Naturalistic attempts to account for such phenomena as the three-dimensional, superficial and non-directional image, plus additional details such as its resolute and unsaturated nature, have failed to produce a viable alternative theory that explains all of the data. The scientists reported that they were unable to discover any known natural causes that could account for the shroud’s image. In scientific terms, the image is a “mystery.”^25

Perhaps even more amazing, the shroud contains no bodily decomposition, indicating that the body exited the cloth after a comparatively short interment. Furthermore, according to the scientific team pathologist, the body was probably not unwrapped, as indicated by the fact that many of the bloodstains were intact (including the blood clots), since such action would have disturbed the bloodstains.
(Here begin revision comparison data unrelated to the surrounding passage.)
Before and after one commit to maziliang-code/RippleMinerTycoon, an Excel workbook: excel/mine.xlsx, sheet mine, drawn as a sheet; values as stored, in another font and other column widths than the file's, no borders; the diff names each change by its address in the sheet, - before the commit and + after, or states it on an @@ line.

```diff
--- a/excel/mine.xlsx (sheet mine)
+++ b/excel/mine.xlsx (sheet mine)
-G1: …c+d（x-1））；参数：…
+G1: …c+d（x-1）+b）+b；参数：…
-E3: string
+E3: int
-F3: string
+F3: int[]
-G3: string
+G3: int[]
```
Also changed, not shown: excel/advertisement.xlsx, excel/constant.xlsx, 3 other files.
Even more interesting is the possibility that the image was caused by some sort of light or heat scorch that emanated from a dead body in the state of rigor mortis.^26 In short, the converging scientific facts show that the body left the cloth by some as yet unknown means. Since the man buried in the shroud is possibly Jesus, we also have some possible empirical evidence for his resurrection.^27

23 Stevenson and Habermas, Verdict, chapters 3, 10.
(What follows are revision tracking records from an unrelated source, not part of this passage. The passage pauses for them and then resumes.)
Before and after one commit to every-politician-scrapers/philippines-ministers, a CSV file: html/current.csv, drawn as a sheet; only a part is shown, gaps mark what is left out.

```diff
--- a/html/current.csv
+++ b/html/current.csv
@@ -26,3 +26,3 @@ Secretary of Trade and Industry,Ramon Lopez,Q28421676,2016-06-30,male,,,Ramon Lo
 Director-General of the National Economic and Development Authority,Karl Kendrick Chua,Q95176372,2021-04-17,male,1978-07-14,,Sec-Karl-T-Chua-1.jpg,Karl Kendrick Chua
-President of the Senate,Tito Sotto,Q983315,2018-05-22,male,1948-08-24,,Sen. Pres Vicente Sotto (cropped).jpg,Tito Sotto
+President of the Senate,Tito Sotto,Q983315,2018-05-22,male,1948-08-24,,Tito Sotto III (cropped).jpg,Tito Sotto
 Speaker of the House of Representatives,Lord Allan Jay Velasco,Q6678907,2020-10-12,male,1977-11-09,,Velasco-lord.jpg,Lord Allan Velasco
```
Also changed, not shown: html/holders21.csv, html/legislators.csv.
24 For details concerning this correspondence that cannot be presented in this book, see ibid., chapter 9.

25 Heller, Report, p. 218.

26 These conclusions do not necessarily represent the views of any other researchers. See Stevenson and Habermas, Verdict, chapter 11. For a more detailed and intricate argument concerning the shroud as evidence for the resurrection, see also Gary R. Habermas, “The Shroud of Turin: A Rejoinder to Basinger and Basinger,” Journal of the Evangelical Theological Society25 (1982), pp. 219–227.